  • Scott Gwara(Consulting Faculty), Professor (English), Ph.D., University of Toronto, 1993. Areas of interest: Bilingualism in pre-conquest England, Old English and Anglo-Latin philology.
  • Eric Holt, Associate Professor (Languages, Literatures, and Cultures; Spanish), Ph.D., Georgetown University, 1997. Areas of interest: Phonology, Historical linguistics, dialectology.
  • Jennifer F. Reynolds, Associate Professor (Anthropology) , Ph.D., University of California, Los Angeles, 2002. Areas of interest: Linguistic anthropology, language socialization, political economy of languages.

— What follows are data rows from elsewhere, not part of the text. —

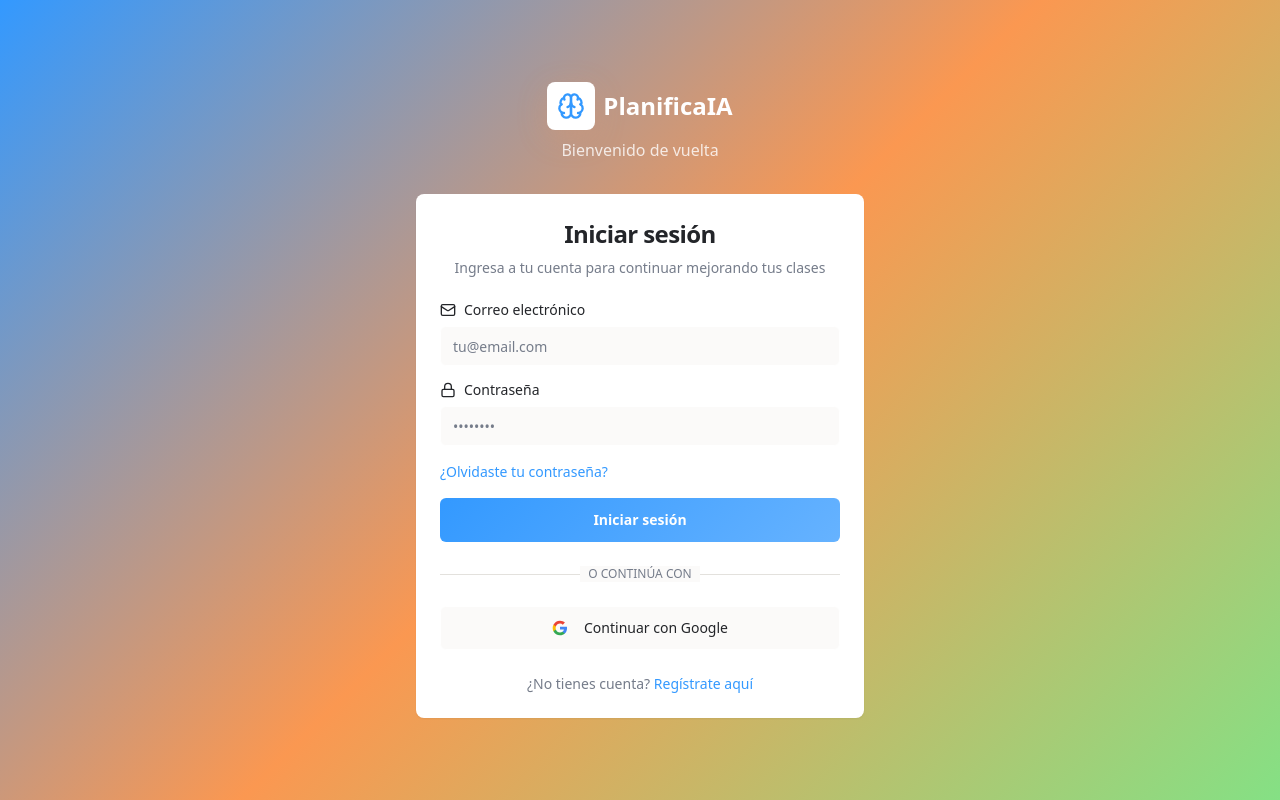
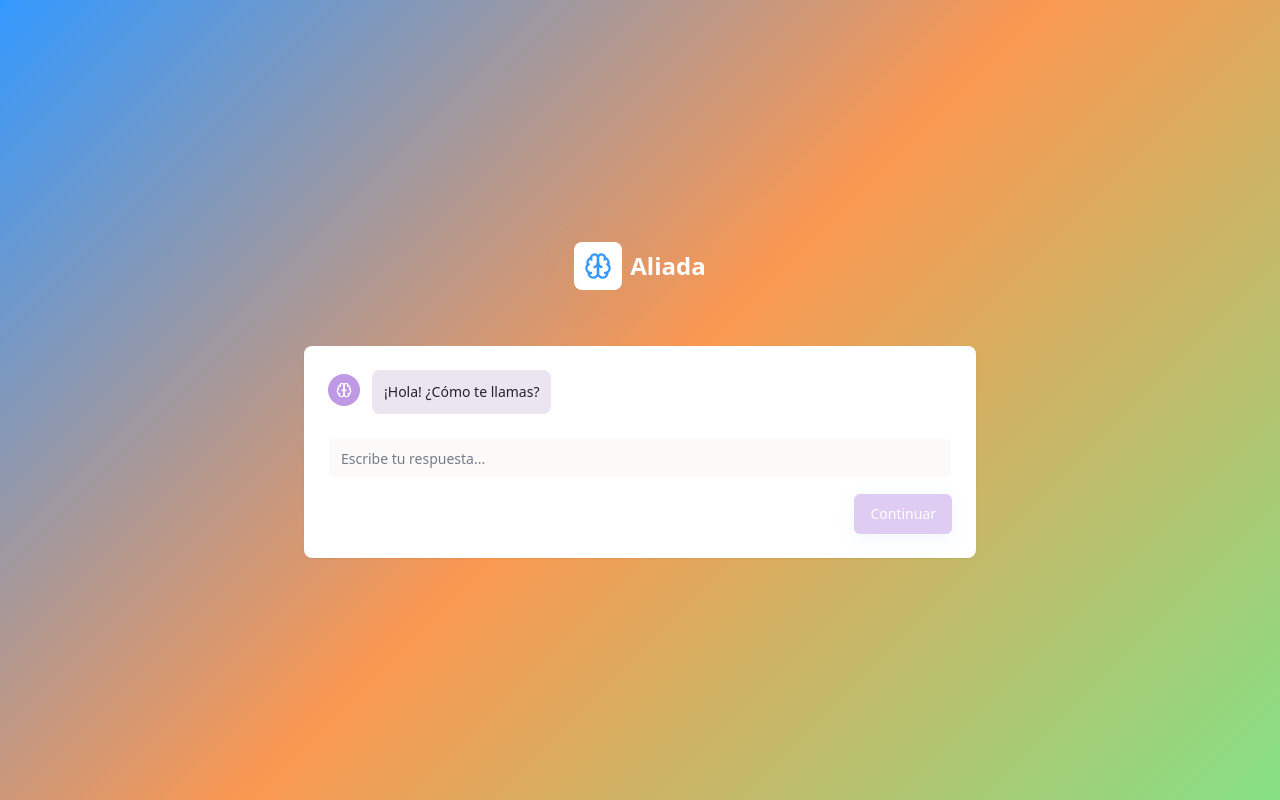
Before and after one commit to alessandra-aguado/class-listen-learn, a React (Vite) app: page / in a window 1280 px wide. Built offline with nearby package versions, Linux system fonts and the light colour scheme.

Commit message:
Refactor: Remove login, start with onboarding
The login page has been removed. The application now starts directly with the conversational onboarding flow, beginning with the "Hola! ¿Cómo te llamas?" question.

```diff
--- a/src/App.tsx
+++ b/src/App.tsx
@@ -23,7 +23,7 @@ const App = () => (
       <Sonner />
       <BrowserRouter>
         <Routes>
-          <Route path="/" element={<Login />} />
+          <Route path="/" element={<ConversationalOnboarding />} />
           <Route path="/login" element={<Login />} />
           <Route path="/register" element={<Register />} />
           <Route path="/onboarding" element={<Onboarding />} />
--- a/src/pages/ChatGPTInterface.tsx
+++ b/src/pages/ChatGPTInterface.tsx
@@ -15,7 +15,7 @@ const ChatGPTInterface = () => {
   const [messages, setMessages] = useState<ChatMessage[]>([
     {
       type: 'aliada',
-      content: 'Hola, soy Aliada, tu asistente de IA educativa. ¿Cómo puedo ayudarte hoy?\n\nPuedes preguntarme sobre planificación de clases, metodologías de enseñanza, o subir el audio de una clase para que la analice.',
+      content: 'Hola, soy Aliada. ¿Cómo puedo ayudarte hoy?\n\nPuedes preguntarme sobre planificación de clases, metodologías de enseñanza, o subir el audio de una clase para que la analice.',
       timestamp: new Date()
     }
   ]);
--- a/src/pages/ConversationalOnboarding.tsx
+++ b/src/pages/ConversationalOnboarding.tsx
@@ -204,7 +204,7 @@ const ConversationalOnboarding = () => {
             <div className="w-12 h-12 bg-white rounded-lg flex items-center justify-center shadow-warm">
               <Brain className="w-7 h-7 text-primary" />
             </div>
-            <span className="text-2xl font-bold text-white">PlanificaIA</span>
+            <span className="text-2xl font-bold text-white">Aliada</span>
           </Link>
         </div>
 
```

  • Tracey Weldon, Associate Professor (English), Ph.D., The Ohio State University, 1998. Areas of interest: Sociolinguistics, morpho-syntactic variation.
  • Junko Baba, (Consulting Faculty), Associate Professor (Languages, Literatures, and Cultures; Japanese), Ph.D., University of Texas, Austin, 1996. Areas of interest: Sociolinguistics, pragmatics, applied linguistics, Japanese.
  • Lara Ducate, (Consulting Faculty), Associate Professor (Languages, Literatures, and Cultures; German), Ph.D., University of Texas, Austin, 2003. Areas of interest: Sociocultural Theory, discourse analysis, computer-mediated communication, Mikhail Bakhtin.
  • Sherina Feliciano-Santos, (Consulting Faculty), Assistant Professor (Anthropology), Ph.D., University of Michigan, 2011. Areas of interest: Linguistic anthropology, the politics of language use, social activism, language and cultural revitalization, racial and ethnic formations, religion; narrative, and face-to-face interaction.
Past Dissertations
  • Sandra Keller (2016) Defining and Displaying Gallo: Language and Ideology in Upper Brittany, France
  • Julia McKinney (2016) Aging, Discourse, and Ideology
  • Paul Reed (2016) Sounding Appalachian: /aI/ Monophthongization, Rising Pitch Accents, and Rootedness
  • Sara Lide (2014) Southern Language, Ideology, and Identity in a High School Sorority
  • Thor Sawin (2013) Second Language Learnerhood among Cross-Cultural Workers
  • Stephen Mann (2011) Gay American English: Language attitudes, language perceptions, and gay men's discourses of connectedness to family, LGBTQ networks, and the American South
  • Loralee Donath (2008) Constellations of Identity in the Universe of Engineering: Emergent Social Memberships in the Discourse of an Undergraduate Community of Practice
Alumni Placements
Students graduating from our M.A. Program with a specialization in social, cultural, and historical linguistics have undertaken different career paths working in think thanks, as language conservationists, as independent technical writers, or independent consultants.  Our doctoral graduates have mainly gone to academic positions.
  • Paul Reed (PhD, 2016), Assistant Professor, University of Alabama
  • Julia McKinney (PhD, 2016), Clinical Assistant Professor, University of South Carolina
  • Thor Sawin (PhD, 2013), Asistant Professor, Middlebury Institute of International Studies at Monterey
  • Stephen Mann (PhD, 2011), Associate Professor of Linguistics, English Department, University of Wisconsin-La Crosse